Again, the woman asked for help getting a sandwich, but this time the young man stopped and looked at her for a moment. It was just enough of a peripheral pause that I stopped scrolling on my phone to glance up.
“What kind of sandwich do you want?”
“Whatever you can afford.”
And that was it. My heart collapsed. I could afford to buy her a sandwich. I could buy her 10. I could take her to the grocery store and stock her kitchen up for the week. So why didn’t I? Why don’t I?
I’ll tell you the truth. Because I’m uncomfortable. Because I tend to isolate and detach. Because I rarely believe in how good it feels to contribute to the wellbeing of another until the moment I’ve done it. I want to give, and I want the connection to my community that contributing gives me, but I’m wary of being taken advantage of. I’m nervous that I’ll end up with someone who depends on me, rather than someone whom I might help get on their feet. I am not super happy admitting that. I don’t like that my comfort zone for charity comes with such self-focused conditions. But I also think that being honest about them will help me find a way that I can give.
My father retired a few years ago and now, among other things, volunteers with Meals on Wheels, spending a good chunk of one day each week delivering food to those in need. If I don’t yet have that kind of time to contribute, I can certainly send a check. If I couldn’t afford to send a check, I know that online organizations like Charity Navigator (for example) could help me find a way to contribute that suits me.

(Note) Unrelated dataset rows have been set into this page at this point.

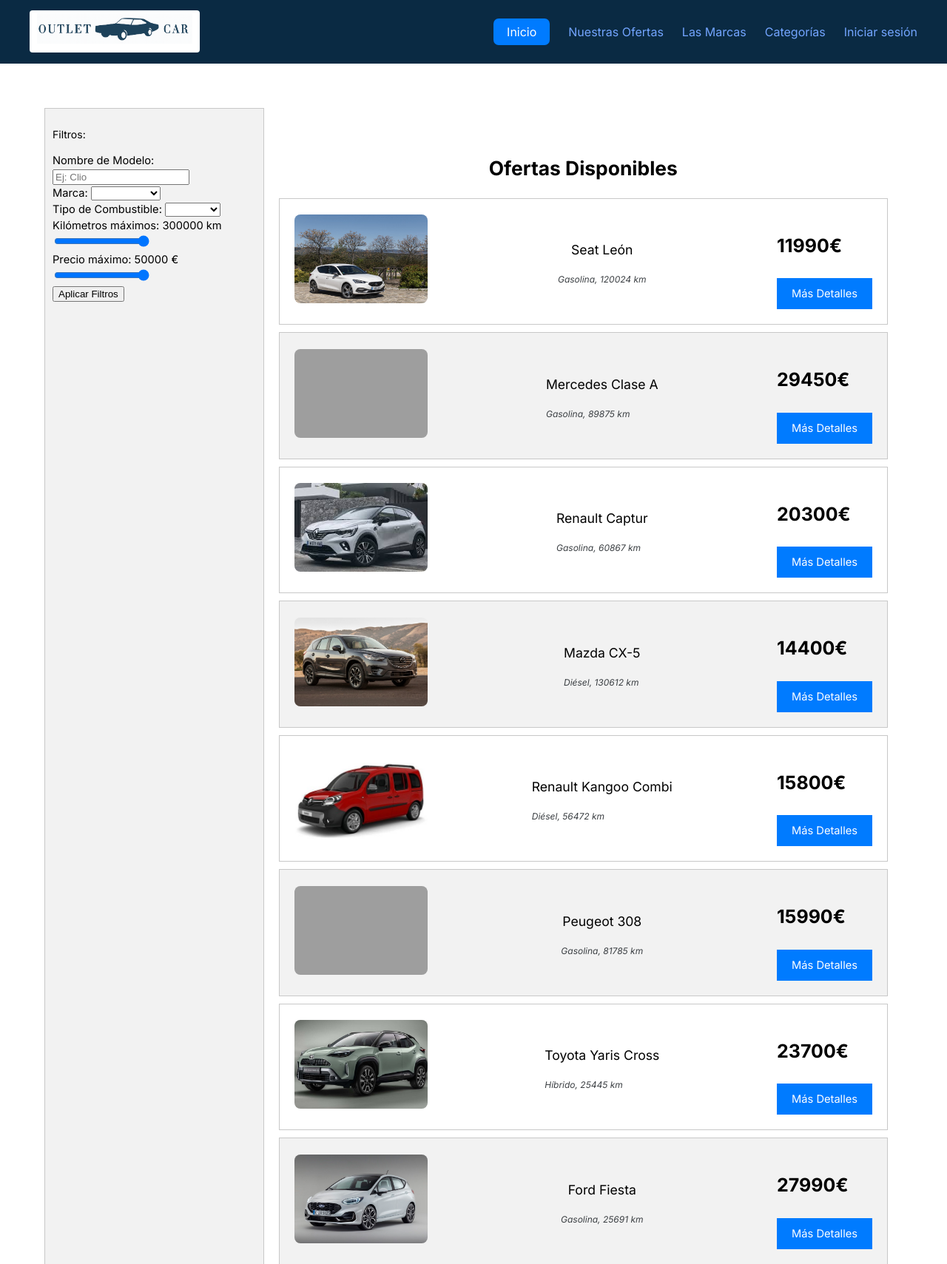
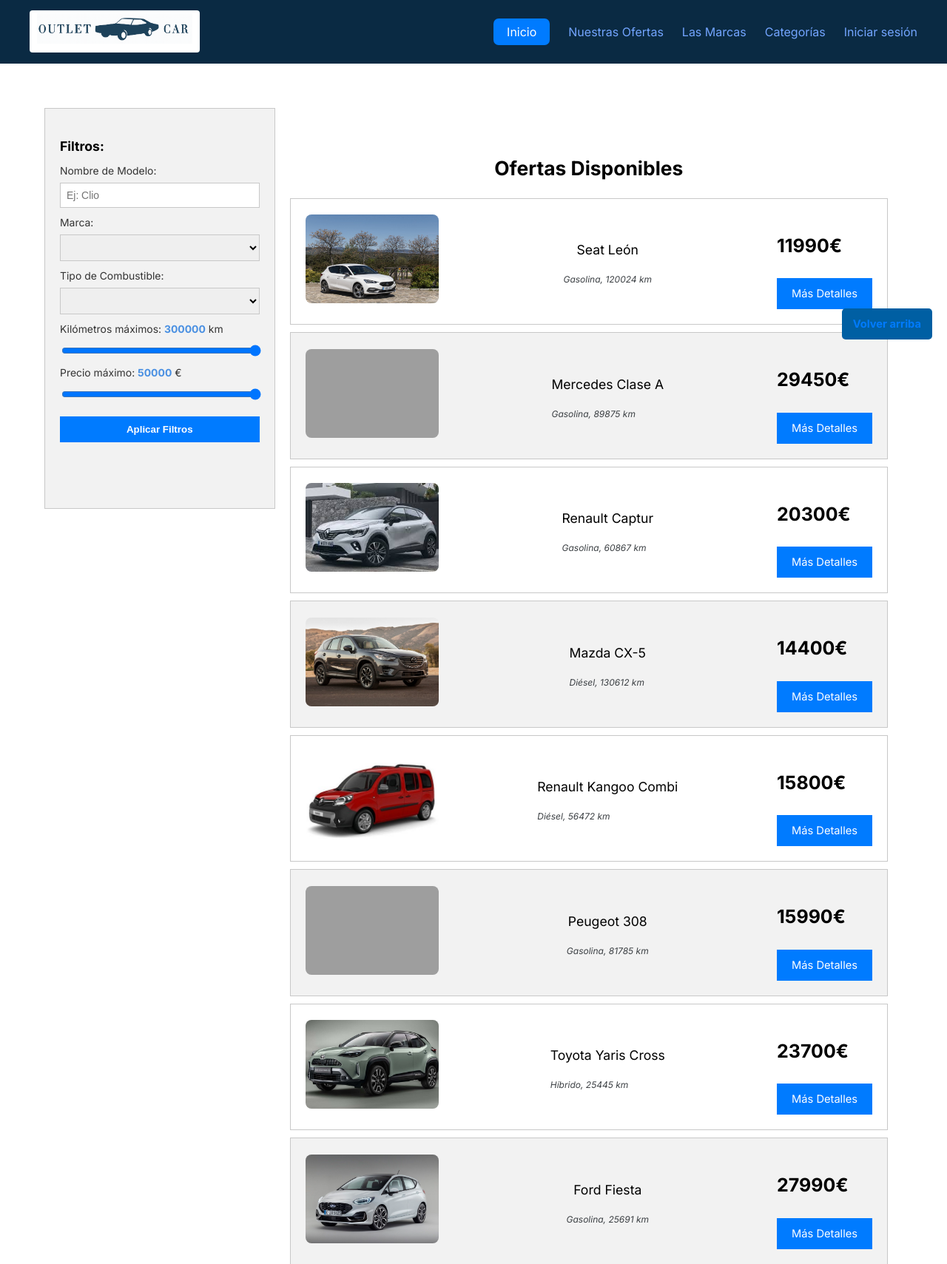
Before and after one commit to carlamanterola/proyectoOutletCar, a Django app: page /appOutletCar/ofertas/ in a window 1280 px wide. Shown: the part 321-2030 px from the top of the page at 74% size. Run offline with Django 5.2, Linux system fonts and the light colour scheme; data comes from the database, SQL or seed files in the repository; both versions use the stored data as it was after the commit; grey boxes are pictures that could not be loaded.

Commit message:
Finalizados Filtros + Detalles Extra

```diff
--- a/appOutletCar/static/css/estilos.css
+++ b/appOutletCar/static/css/estilos.css
@@ -530,15 +530,17 @@ body.fade-out {
     background-color:#0A2A43;
     padding:25px; ;
 }
+
 .volverArriba {
-    text-align: center;
-    margin: 40px 0;
-}
-
-.volverArriba a {
+    position: fixed;
+    bottom: 20px;
+    right: 20px;
+    background-color: #005fa3;
+    color: white;
+    padding: 10px 15px;
+    border-radius: 5px;
     text-decoration: none;
     font-weight: bold;
-    color: #333;
 }
 
 .volverArriba a:hover {
@@ -564,12 +566,70 @@ body.fade-out {
     margin: 0;
     display: flex;
     justify-content: center;
-
 }
 
 .filtros {
     width: 30%;
+    height: 500px;
     background-color: #F2F2F2;
     border: 1px solid #C8C8C8;
+    padding: 20px;
+    display: grid;
+    justify-content: stretch;
+    align-content: start;
+}
+
+.filtros p {
+    font-weight: bold;
+    font-size: 1.2em;
+    margin-bottom: 10px;
+}
+
+.filtros div {
+    display: flex;
+    flex-direction: column;
+    margin-bottom: 10px;
+}
+
+.filtros label {
+    margin-bottom: 5px;
+    font-size: 0.95em;
+    color: #333;
+}
+
+.filtros input[type="search"],
+.filtros select {
+    padding: 8px;
+    border: 1px solid #C8C8C8;
+    font-size: 0.95em;
+}
+
+.filtros input[type="search"]:focus,
+.filtros select:focus {
+    outline: none;
+    border-color: #4A90E2;
+}
+
+.filtros input[type="range"] {
+    width: 100%;
+    margin-top: 5px;
+}
+
+.filtros span {
+    font-weight: bold;
+    color: #4A90E2;
+}
+
+.filtros input[type="button"] {
+    margin-top: 10px;
     padding: 10px;
+    border: none;
+    background-color: #007bff;
+    color: white;
+    font-weight: bold;
+    cursor: pointer;
 }
+
+.filtros input[type="button"]:hover {
+    background-color: #357ABD;
+}
--- a/appOutletCar/static/js/lista_ofertas.js
+++ b/appOutletCar/static/js/lista_ofertas.js
@@ -1,3 +1,20 @@
+var sliderKm = document.getElementById("filtroKm");
+var valorKm = document.getElementById("kmValor");
+valorKm.innerHTML = sliderKm.value;
+
+sliderKm.oninput = function() {
+    valorKm.innerHTML = this.value;
+}
+
+var sliderPrecio = document.getElementById("filtroPrecio");
+var valorPrecio = document.getElementById("precioValor");
+valorPrecio.innerHTML = sliderPrecio.value;
+
+sliderPrecio.oninput = function() {
+    valorPrecio.innerHTML = this.value;
+}
+
+
 document.addEventListener("DOMContentLoaded", () => {
 
     const filtroNombre = document.getElementById("filtroNombre");
--- a/appOutletCar/templates/base.html
+++ b/appOutletCar/templates/base.html
@@ -91,6 +91,11 @@
                 </div>
             {% endblock footer %}
         </footer>
+        {% block arriba %}
+        <div class="volverArriba">
+            <a href="#arriba"> Volver arriba</a>
+        </div>
+        {% endblock arriba %}
         {% block scripts %}{% endblock %}
     </body>
 </html>
--- a/appOutletCar/templates/lista_favoritos.html
+++ b/appOutletCar/templates/lista_favoritos.html
@@ -20,11 +20,11 @@
 
                 <div>
                     <p class="precio"><strong>{{ fav.coche.idPrecio.precio }}€</strong></p>
-                    <a href="{% url 'ver_oferta' fav.coche.id %}" class="btn-verDetalle">Más detalles</a>
+                    <a href="{% url 'ver_oferta' fav.coche.idPrecio.id %}" class="btn-verDetalle">Más detalles</a>
                 </div>
             </li>
         {% empty %}
-            <li>No tienes coches favoritos aún.</li>
+            <li class="elemento">No tienes coches favoritos aún.</li>
         {% endfor %}
 
     </ul>
--- a/appOutletCar/templates/lista_ofertas.html
+++ b/appOutletCar/templates/lista_ofertas.html
@@ -1,4 +1,5 @@
 {% extends "base.html" %}
+{% load static %}
 
 {% block title %}Outlet Car - Ofertas{% endblock %}
 
@@ -34,16 +35,16 @@
 
         <div>
             <label for="filtroKm">
-            Kilómetros máximos: <span id="kmValor">300000</span> km
+            Kilómetros máximos: <span id="kmValor"></span> km
             </label>
-            <input type="range" id="filtroKm" min="0" max="300000" step="5000" value="300000">
+            <input type="range" id="filtroKm" min="30000" max="300000" step="5000" value="300000">
         </div>
 
         <div>
             <label for="filtroPrecio">
-            Precio máximo: <span id="precioValor">50000</span> €
+            Precio máximo: <span id="precioValor"></span> €
             </label>
-            <input type="range" id="filtroPrecio" min="0" max="50000" step="1000" value="50000">
+            <input type="range" id="filtroPrecio" min="10000" max="50000" step="1000" value="50000">
         </div>
 
         <input type="button" id="aplicarFiltros" value="Aplicar Filtros">
@@ -55,13 +56,13 @@
             <ul class = 'lista'>
             {% for o in lista_ofertas %}
                 <li class="elemento"
-                    data-modelo="{{ o.oferta.modelo }}"
-                    data-marca="{{ o.oferta.idMarca.nomMarca }}"
-                    data-combustible="{{ o.oferta.idCombustible.nomCombustible }}"
+                    data-modelo="{{ o.oferta.modelo|lower }}"
+                    data-marca="{{ o.oferta.idMarca.nomMarca|lower }}"
+                    data-combustible="{{ o.oferta.idCombustible.nomCombustible|lower }}"
                     data-km="{{ o.oferta.km }}"
                     data-precio="{{ o.precio }}">
 
-                    <div class = "foto-oferta">
+                    <div class="foto-oferta">
                         <img src="{{ o.oferta.foto.url }}">
                     </div>
                     <div>
@@ -73,6 +74,7 @@
                         <a href="{% url 'ver_oferta' o.id %}" class="btn-verDetalle">Más Detalles</a>
                     </div>
                 </li>
+
             {% endfor %}
             </ul>
         {%else%}
@@ -81,3 +83,7 @@
     </div>
 </div>
 {% endblock content %}
+
+{% block scripts %}
+    <script src="{% static 'js/lista_ofertas.js' %}"></script>
+{% endblock scripts %}
```
Also changed, not shown: appOutletCar/templates/detalle_oferta.html (+16 -4 lines), appOutletCar/templates/index.html (+4 -11 lines), db.sqlite3.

We try to act like philanthropy should be altruistic, that it is never about the mutuality of giving. But the truth is, whether it is helping someone carry a big baby stroller up some subway stairs or sending a donation to WaterAid, I feel better after having helped someone else. I feel better after watching someone help another who is in need. I feel especially better when I know just where my effort or money went, whom it actually helps and how it actually helps them.
Recently the ALS Association created one of the most successful viral campaigns ever: “ALS Ice Bucket Challenge”. Did you participate? If gave your $10 – lunch money for much of our country – how did it feel? Was the sound akin to a penny tossed in a wishing well? A nice tight kerplunk followed by quiet? Maybe you challenged 10 friends and one or two carried the momentum forward? Maybe all of them did. Maybe none. Maybe you didn’t even get involved. Either way, more of us know what ALS is (huge success right there) AND, as of the most recent update I found on the ALS Association’s website, the campaign raised about $115 million dollars. Seriously. That tidy little kerplunk of your $10 note that seemed to end with you? It didn’t. Other people gave. And that is the whole point. We don’t do it to be a superhero. We do it because we can. And those that can, when coming together, change everything.
As a species, we are better off in communities. It’s how we have survived for so long. But to act like the sense of mutuality is a farce – that the act of giving isn’t also an act of getting – it actually undermines all the best parts of being a part of a community. So for this holiday season, I will put my name on my list. And I will get myself the gift of giving. I may not be able to solve world hunger, but I will find a way to contribute to my community’s well being – so that I may contribute to myself as well.